Patatas Bravas & Huevos Rotos


This recipe is super easy, a variation on the oven chips, the only special ingredient needed is Picante Smoked Pimenton or Paprika. The potatoes come out of the oven with a crispy, garlicky, spicy coating, and the eggs make a thick tasty sauce.

Put a large baking tray in the oven and warm it to 190 C or equivalent. The potatoes need to be in a single layer with a bit of space between each one so they can crisp up, so if you are making a largish amount use two trays.

Peel the potatoes and cut into bite sized chunks and put into a bowl.

Crush a clove of garlic per person with a pinch of salt, then mix into 2 tablespoons of oil per person. Add to the potatoes and mix well.

Spread the potatoes on the hot baking tray and put in the oven for 30 minutes by which time they should be almost cooked a a bit brown round the edges.

After the 30 minutes take the tray out of the oven and toss the potatoes with a fish slice. Sprinkle over the pimenton, about a teaspoon per person, and toss again.

Put back in the oven for 10 minutes to finish cooking.

Meanwhile poach 2 eggs per person.

Serve the potatoes with the eggs on top, cutting the eggs to let the lovely hot yolk dribble over the potatoes.

Spicy Aubergine Salad

Do you ever read a recipe and think how interesting it sounds, and then when you go back to make it the recipe some days later, what you have in your head and how you desire it to taste only bears a faint resemblance to the original recipe? This is what happened with this recipe, but I went ahead and made the recipe that I had imagined which turned out super tasty and delicious.

1 large aubergine

1 clove garlic

4 tablespoons / 60 ml of olive oil

1/4 teaspoon / 1.25 ml sea salt

2 cm cube tamarind paste

1 tablespoon / 15ml sugar/ honey / agave syrup

1 tablespoon / 15 ml cider vinegar

1/4 teaspoon / 1.25 ml picante smoked pimenton or paprika

fresh coriander leaves, chopped

Break the tamarind paste into as small pieces as you can and put in a small container with about a tablespoon of boiling water. Leave to macerate.

In a pestle and mortar or a small bowl crush the garlic with the salt until you have a paste.

Add the olive oil and mix well.

Cut the aubergine into thickish slices and then brush with the garlicky oil. You can either grill them or bake them in the oven. As you can see I baked mine this time with a sweet potato at 190 C

While the aubergines are cooking and cooling, prepare the dressing.

To the leftover garlicky oil add the rest of the ingredients. The tamarind will need to be mashed into its water and any seeds removed.

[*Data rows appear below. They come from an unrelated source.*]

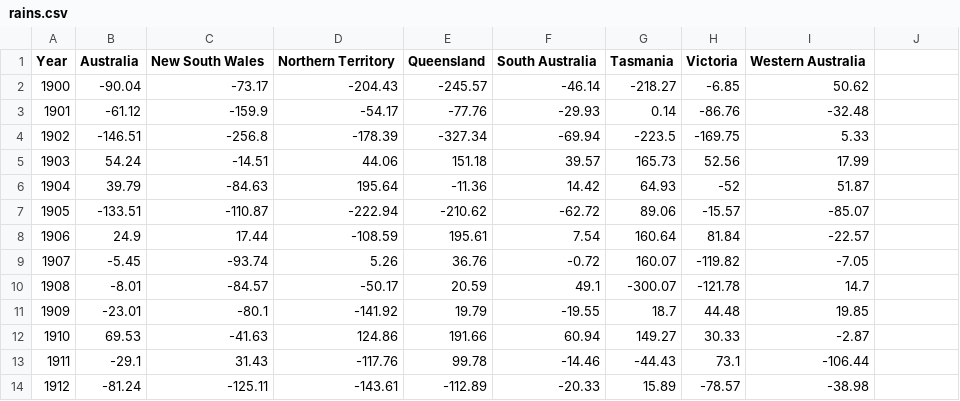
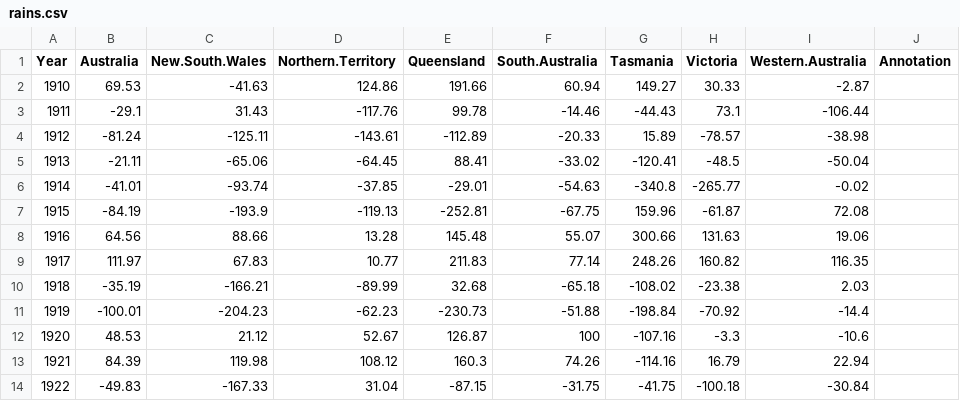
Before and after one commit to coopco/FIT3179_Vis2, a CSV file: data/rains.csv, drawn as a sheet; only a part is shown; the shorter side is filled out with more unchanged rows; the diff names each change by its address in the sheet, - before the commit and + after, or states it on an @@ line.

```diff
--- a/data/rains.csv
+++ b/data/rains.csv
-C1: New South Wales
+C1: New.South.Wales
-D1: Northern Territory
+D1: Northern.Territory
-F1: South Australia
+F1: South.Australia
-I1: Western Australia
+I1: Western.Australia
-J1: (empty)
+J1: Annotation
-row 2: 1900 | -90.04 | -73.17 | -204.43 | -245.57 | -46.14 | -218.27 | -6.85 | 50.62
-row 3: 1901 | -61.12 | -159.9 | -54.17 | -77.76 | -29.93 | 0.14 | -86.76 | -32.48
-row 4: 1902 | -146.51 | -256.8 | -178.39 | -327.34 | -69.94 | -223.5 | -169.75 | 5.33
-row 5: 1903 | 54.24 | -14.51 | 44.06 | 151.18 | 39.57 | 165.73 | 52.56 | 17.99
-row 6: 1904 | 39.79 | -84.63 | 195.64 | -11.36 | 14.42 | 64.93 | -52 | 51.87
-row 7: 1905 | -133.51 | -110.87 | -222.94 | -210.62 | -62.72 | 89.06 | -15.57 | -85.07
-row 8: 1906 | 24.9 | 17.44 | -108.59 | 195.61 | 7.54 | 160.64 | 81.84 | -22.57
-row 9: 1907 | -5.45 | -93.74 | 5.26 | 36.76 | -0.72 | 160.07 | -119.82 | -7.05
-row 10: 1908 | -8.01 | -84.57 | -50.17 | 20.59 | 49.1 | -300.07 | -121.78 | 14.7
-row 11: 1909 | -23.01 | -80.1 | -141.92 | 19.79 | -19.55 | 18.7 | 44.48 | 19.85
```
Also changed, not shown: data/temperatures.csv, 1 other file.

Put your aubergine slices into a shallow salad dish, pour over the dressing and gently toss. Leave the salad for half an hour for the aubergine to absorb the dressing, sprinkle over the fresh coriander and enjoy.

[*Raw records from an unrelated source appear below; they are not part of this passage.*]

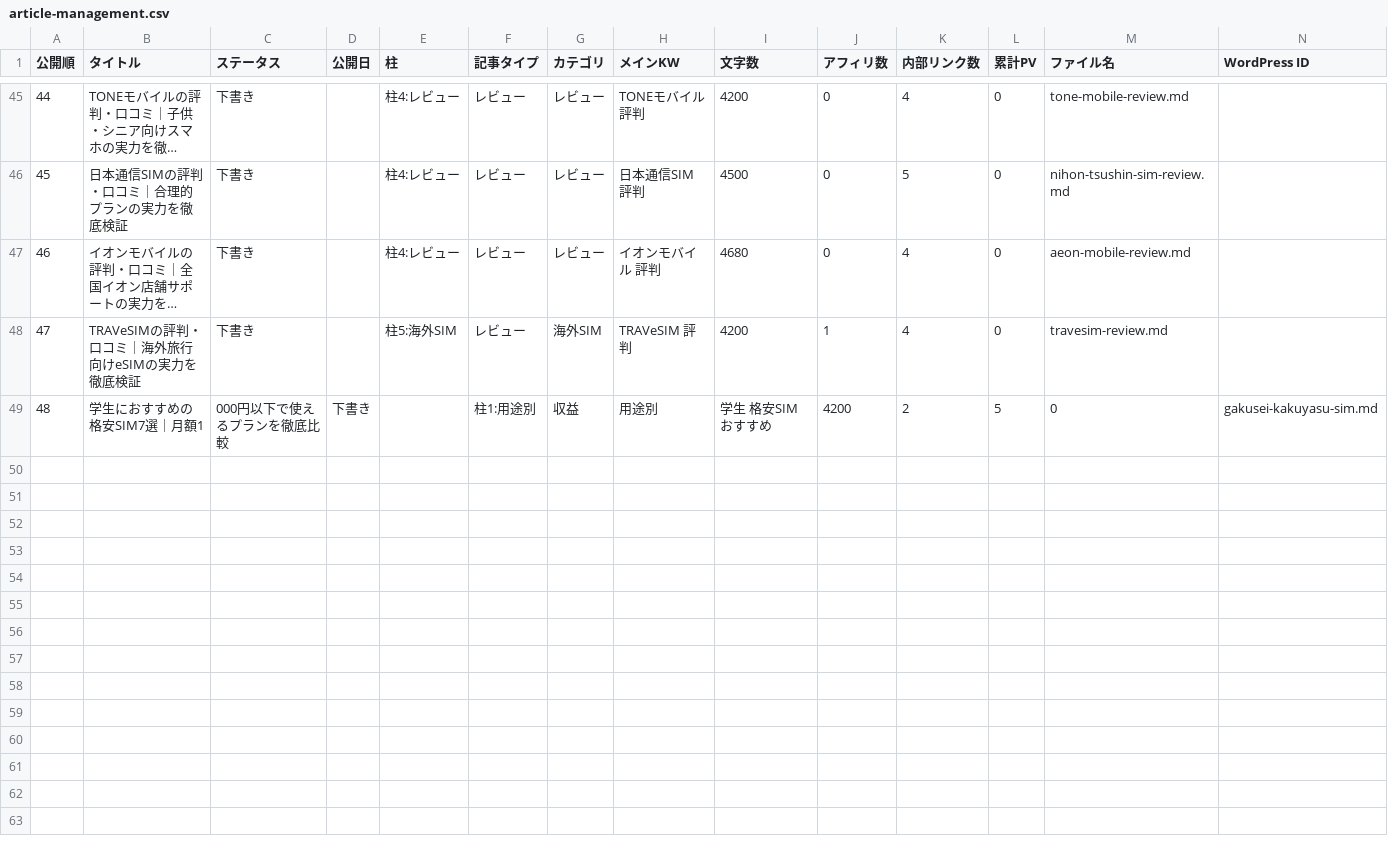
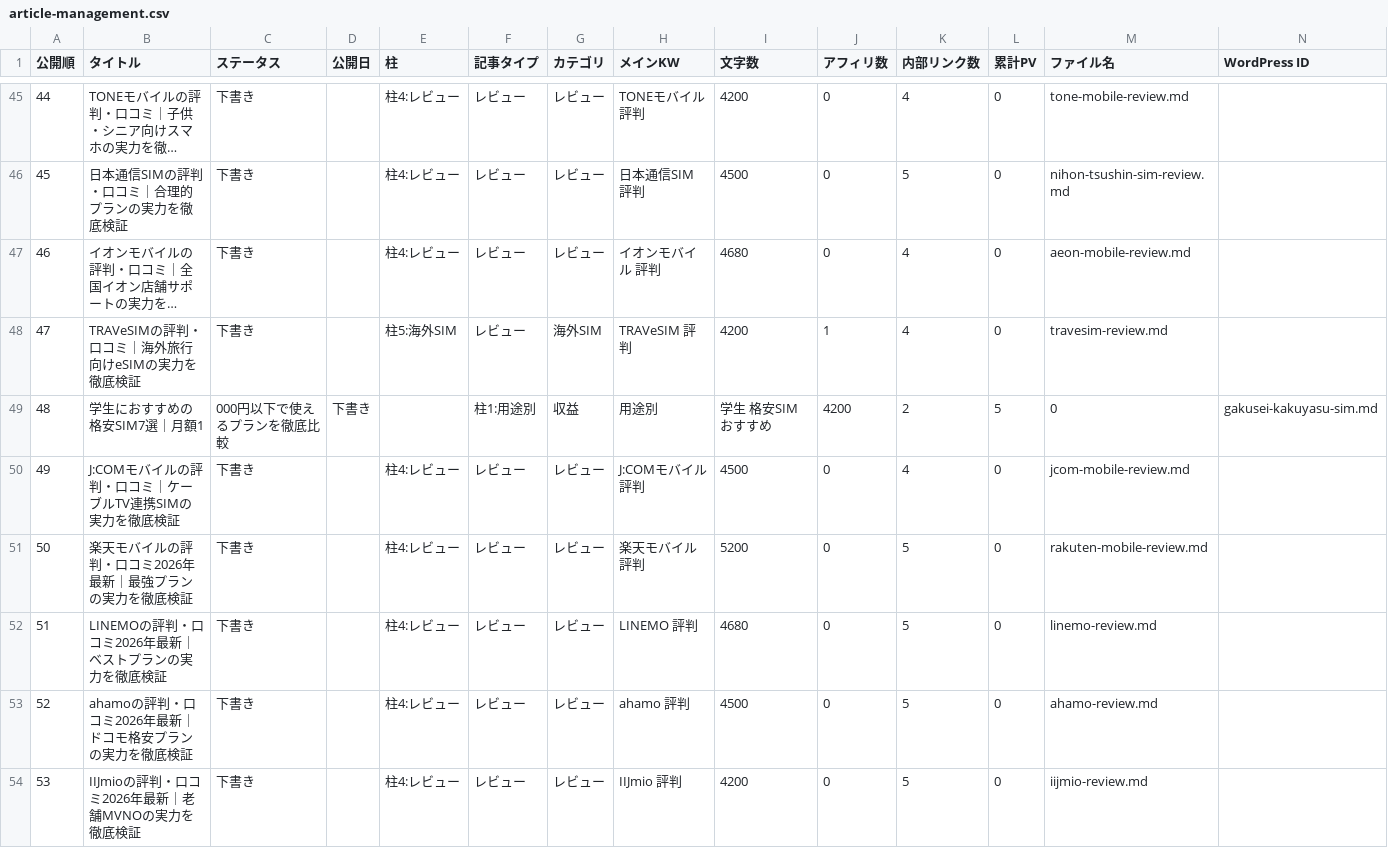
Before and after one commit to tmizuno27/claude-code, a CSV file: sim-hikaku.online/outputs/article-management.csv, drawn as a sheet; only a part is shown, gaps mark what is left out; long unchanged cells end in …; rows hold the shown columns only; the diff names each change by its address in the sheet, - before the commit and + after, or states it on an @@ line.

```diff
--- a/sim-hikaku.online/outputs/article-management.csv
+++ b/sim-hikaku.online/outputs/article-management.csv
+row 50: 49 | J:COMモバイルの評判・口コミ｜ケーブルTV連携SIMの実力を徹底検証 | 下書き |  | 柱4:レビュー | レビュー | レビュー | J:COMモバイル 評判 | 4500 | 0 | 4 | 0 | jcom-mobile-review.md
+row 51: 50 | 楽天モバイルの評判・口コミ2026年最新｜最強プランの実力を徹底検証 | 下書き |  | 柱4:レビュー | レビュー | レビュー | 楽天モバイル 評判 | 5200 | 0 | 5 | 0 | rakuten-mobile-review.md
+row 52: 51 | LINEMOの評判・口コミ2026年最新｜ベストプランの実力を徹底検証 | 下書き |  | 柱4:レビュー | レビュー | レビュー | LINEMO 評判 | 4680 | 0 | 5 | 0 | linemo-review.md
+row 53: 52 | ahamoの評判・口コミ2026年最新｜ドコモ格安プランの実力を徹底検証 | 下書き |  | 柱4:レビュー | レビュー | レビュー | ahamo 評判 | 4500 | 0 | 5 | 0 | ahamo-review.md
+row 54: 53 | IIJmioの評判・口コミ2026年最新｜老舗MVNOの実力を徹底検証 | 下書き |  | 柱4:レビュー | レビュー | レビュー | IIJmio 評判 | 4200 | 0 | 5 | 0 | iijmio-review.md
```
Also changed, not shown: otona-match.com/outputs/article-management.csv, 3 other files.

Potato Rosti are so simple to make that this hardly counts as a recipe.

Peel your potatoes and grate them. Put in a bowl with a pinch of salt and mix well.

Heat a couple of tablespoons of olive oil in a large thick based frying pan.

Take a handful of the grated potato and form it into a small round rissole shape, squeezing out some of the moisture as you go. Put into the hot oil.

Continue making cakes with all the grated potato.

Cook on a medium heat, adding more oil if needed, until a good golden brown on the first side.

Carefully turn the cakes over and cook on the other side.

Oven Chips with Mushrooms & Garlic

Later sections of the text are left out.